Nearly seven years ago, David Lodge had the bad luck to collide with Colm Tóibín when both writers produced a novel about Henry James. Tóibín was the first to publish; his work The Master (2004) won high praise and a Booker Prize nomination. Lodge’s Author, Author (2004), trailing six months behind, suffered in the inevitable comparisons. There had been plenty of excitement about the idea of using the novel form to tell the story of this famous life, but little was left for Lodge’s enterprise. Tóibín had used up most of the oxygen. If the order of publication had been reversed, it might have been different.
Brenda Niall’s writing career began during her time as an academic at Monash University, where she was Reader in the Department of English.
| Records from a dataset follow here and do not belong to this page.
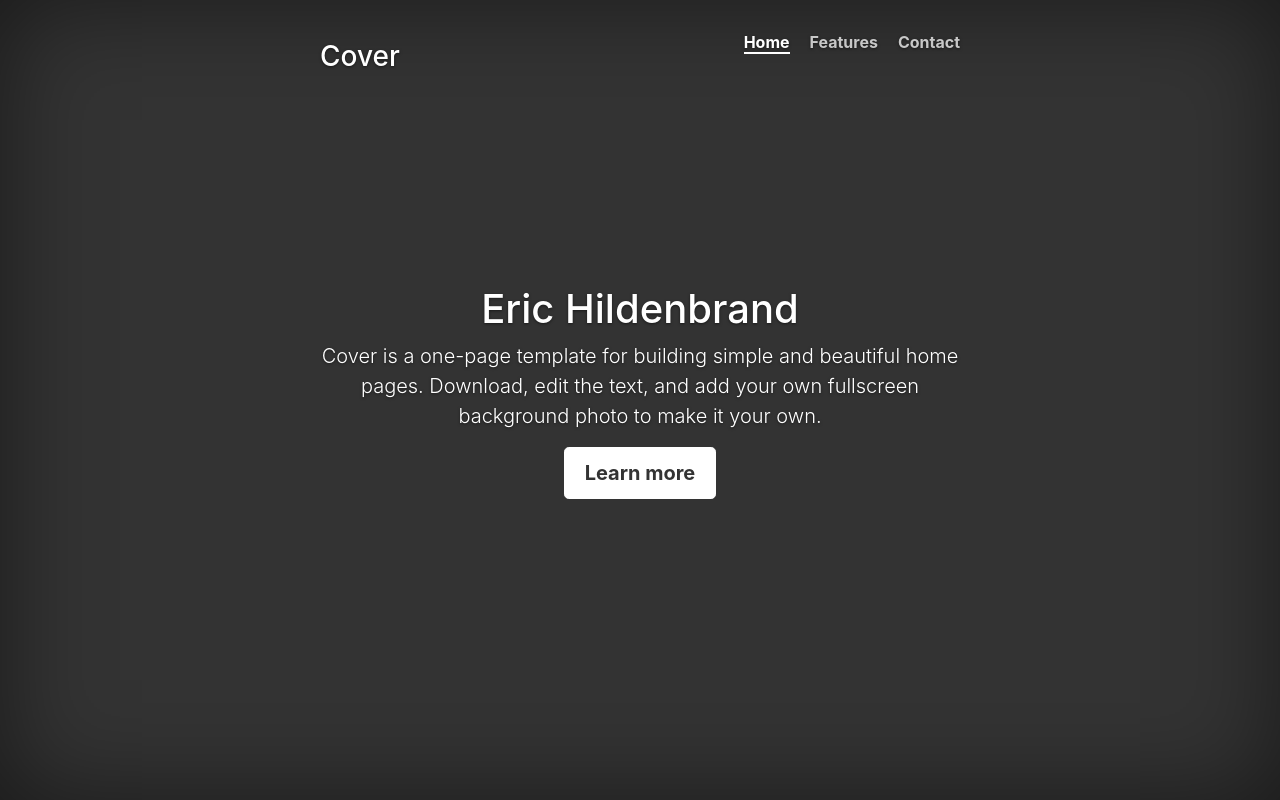
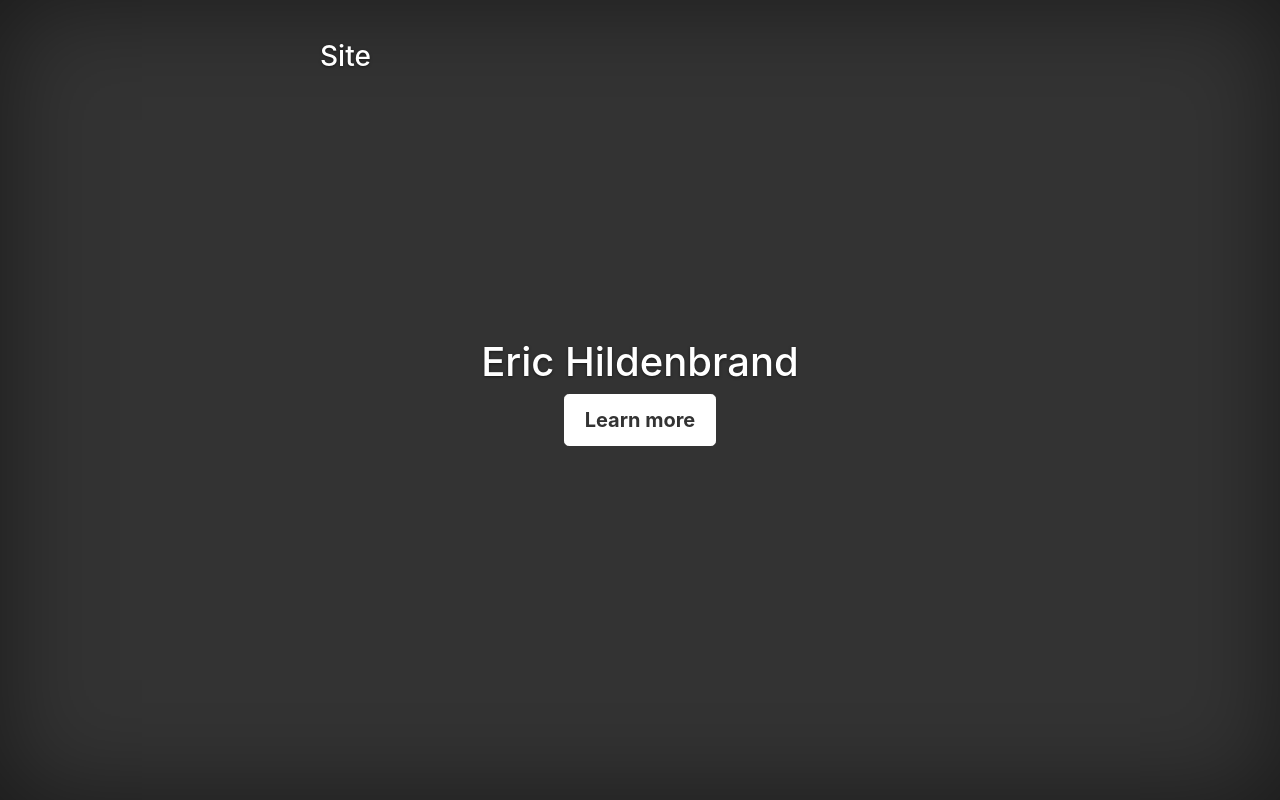
Before and after one commit to erichildenbrand/erichildenbrand.github.io, a plain HTML site: page index.html in a window 1280 px wide. Drawn offline with nearby package versions, Linux system fonts and the light colour scheme.

Commit message:
Update index.html

```diff
--- a/index.html
+++ b/index.html
@@ -36,20 +36,20 @@
 
           <div class="masthead clearfix">
             <div class="inner">
-              <h3 class="masthead-brand">Cover</h3>
-              <nav>
+              <h3 class="masthead-brand">Site</h3>
+              <!-- nav>
                 <ul class="nav masthead-nav">
                   <li class="active"><a href="index.html#">Home</a></li>
                   <li><a href="index.html#">Features</a></li>
                   <li><a href="index.html#">Contact</a></li>
                 </ul>
-              </nav>
+              </nav-->
             </div>
           </div>
 
           <div class="inner cover">
             <h1 class="cover-heading">Eric Hildenbrand</h1>
-            <p class="lead">Cover is a one-page template for building simple and beautiful home pages. Download, edit the text, and add your own fullscreen background photo to make it your own.</p>
+            <!-- p class="lead">Cover is a one-page template for building simple and beautiful home pages. Download, edit the text, and add your own fullscreen background photo to make it your own.</p -->
             <p class="lead">
               <a href="index.html#" class="btn btn-lg btn-default">Learn more</a>
             </p>
```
Since 1995 she has been writing full time. Her books include award-winning biographies Martin Boyd: A Life (1988), Georgiana (1995), The Boyds (2002), Judy Cassab (2005), and a memoir, Life Class (2007). Her book The Riddle of Father Hackett was shortlisted for the 2010 Magarey Medal for Biography. She is a frequent reviewer for The Age and ABR, and has been a guest at the Melbourne, Sydney, Adelaide, Brisbane, and Byron Bay literary festivals. In 2004 she was awarded an AO for services to Australian Literature. Her latest book is Can You Hear the Sea? My grandmother's story (Text Publishing, 2018).
From the New Issue
BiographyReviewed by Ken Ward
The China Journals: Ideology and intrigue in the 1960s by Hugh Trevor-Roper, edited by Richard Davenport-HinesReviewed by Nicholas Jose
The Other Side of Absence: Discovering my father’s secrets by Betty O’NeillReviewed by Iva Glisic